* **PROBLEM STATEMENT**:
The task here is to set down every line of the listing exactly.

* **RECORDS FOR THIS TASK**:
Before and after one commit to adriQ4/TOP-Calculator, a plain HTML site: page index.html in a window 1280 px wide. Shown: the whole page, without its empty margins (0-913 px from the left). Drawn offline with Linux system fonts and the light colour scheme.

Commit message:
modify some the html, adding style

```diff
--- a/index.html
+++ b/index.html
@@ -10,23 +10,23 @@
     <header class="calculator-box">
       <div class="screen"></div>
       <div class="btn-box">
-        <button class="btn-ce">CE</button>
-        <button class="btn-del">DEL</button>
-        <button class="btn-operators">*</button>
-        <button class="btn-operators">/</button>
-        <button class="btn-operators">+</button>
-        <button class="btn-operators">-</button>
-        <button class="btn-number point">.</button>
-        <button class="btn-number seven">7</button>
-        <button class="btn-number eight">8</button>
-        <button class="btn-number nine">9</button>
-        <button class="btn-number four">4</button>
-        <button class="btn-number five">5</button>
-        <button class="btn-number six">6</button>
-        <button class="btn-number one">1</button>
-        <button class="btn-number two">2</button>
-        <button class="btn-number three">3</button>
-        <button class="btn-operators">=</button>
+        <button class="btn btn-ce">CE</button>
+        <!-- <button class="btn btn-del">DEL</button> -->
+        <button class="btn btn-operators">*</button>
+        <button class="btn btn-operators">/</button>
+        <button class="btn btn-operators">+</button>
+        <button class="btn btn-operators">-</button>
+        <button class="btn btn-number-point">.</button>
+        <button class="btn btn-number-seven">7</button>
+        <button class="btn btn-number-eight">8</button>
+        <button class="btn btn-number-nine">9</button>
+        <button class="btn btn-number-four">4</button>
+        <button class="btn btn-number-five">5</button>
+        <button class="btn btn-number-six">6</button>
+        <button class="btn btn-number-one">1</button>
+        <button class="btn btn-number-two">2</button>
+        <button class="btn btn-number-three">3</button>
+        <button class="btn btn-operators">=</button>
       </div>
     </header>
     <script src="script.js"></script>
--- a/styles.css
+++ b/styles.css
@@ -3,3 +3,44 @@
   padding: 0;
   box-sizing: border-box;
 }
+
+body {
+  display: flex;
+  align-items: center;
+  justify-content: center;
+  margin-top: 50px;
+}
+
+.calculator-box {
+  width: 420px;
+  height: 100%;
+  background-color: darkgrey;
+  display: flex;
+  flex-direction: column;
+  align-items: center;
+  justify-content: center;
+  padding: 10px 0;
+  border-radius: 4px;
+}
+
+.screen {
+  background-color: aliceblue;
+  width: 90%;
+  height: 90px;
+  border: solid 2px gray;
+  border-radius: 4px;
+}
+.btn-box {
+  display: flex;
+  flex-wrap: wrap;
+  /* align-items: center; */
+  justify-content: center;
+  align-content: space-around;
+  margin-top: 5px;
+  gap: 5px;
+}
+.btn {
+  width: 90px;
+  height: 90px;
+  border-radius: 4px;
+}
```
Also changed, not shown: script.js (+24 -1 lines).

* **RESULT FOR THIS EXERCISE**:
Before and after one commit to adriQ4/TOP-Calculator, a plain HTML site: page index.html in a window 1280 px wide. Shown: the whole page, without its empty margins (0-913 px from the left). Drawn offline with Linux system fonts and the light colour scheme.

Commit message:
modify some the html, adding style

```diff
--- a/index.html
+++ b/index.html
@@ -10,23 +10,23 @@
     <header class="calculator-box">
       <div class="screen"></div>
       <div class="btn-box">
-        <button class="btn-ce">CE</button>
-        <button class="btn-del">DEL</button>
-        <button class="btn-operators">*</button>
-        <button class="btn-operators">/</button>
-        <button class="btn-operators">+</button>
-        <button class="btn-operators">-</button>
-        <button class="btn-number point">.</button>
-        <button class="btn-number seven">7</button>
-        <button class="btn-number eight">8</button>
-        <button class="btn-number nine">9</button>
-        <button class="btn-number four">4</button>
-        <button class="btn-number five">5</button>
-        <button class="btn-number six">6</button>
-        <button class="btn-number one">1</button>
-        <button class="btn-number two">2</button>
-        <button class="btn-number three">3</button>
-        <button class="btn-operators">=</button>
+        <button class="btn btn-ce">CE</button>
+        <!-- <button class="btn btn-del">DEL</button> -->
+        <button class="btn btn-operators">*</button>
+        <button class="btn btn-operators">/</button>
+        <button class="btn btn-operators">+</button>
+        <button class="btn btn-operators">-</button>
+        <button class="btn btn-number-point">.</button>
+        <button class="btn btn-number-seven">7</button>
+        <button class="btn btn-number-eight">8</button>
+        <button class="btn btn-number-nine">9</button>
+        <button class="btn btn-number-four">4</button>
+        <button class="btn btn-number-five">5</button>
+        <button class="btn btn-number-six">6</button>
+        <button class="btn btn-number-one">1</button>
+        <button class="btn btn-number-two">2</button>
+        <button class="btn btn-number-three">3</button>
+        <button class="btn btn-operators">=</button>
       </div>
     </header>
     <script src="script.js"></script>
--- a/styles.css
+++ b/styles.css
@@ -3,3 +3,44 @@
   padding: 0;
   box-sizing: border-box;
 }
+
+body {
+  display: flex;
+  align-items: center;
+  justify-content: center;
+  margin-top: 50px;
+}
+
+.calculator-box {
+  width: 420px;
+  height: 100%;
+  background-color: darkgrey;
+  display: flex;
+  flex-direction: column;
+  align-items: center;
+  justify-content: center;
+  padding: 10px 0;
+  border-radius: 4px;
+}
+
+.screen {
+  background-color: aliceblue;
+  width: 90%;
+  height: 90px;
+  border: solid 2px gray;
+  border-radius: 4px;
+}
+.btn-box {
+  display: flex;
+  flex-wrap: wrap;
+  /* align-items: center; */
+  justify-content: center;
+  align-content: space-around;
+  margin-top: 5px;
+  gap: 5px;
+}
+.btn {
+  width: 90px;
+  height: 90px;
+  border-radius: 4px;
+}
```
Also changed, not shown: script.js (+24 -1 lines).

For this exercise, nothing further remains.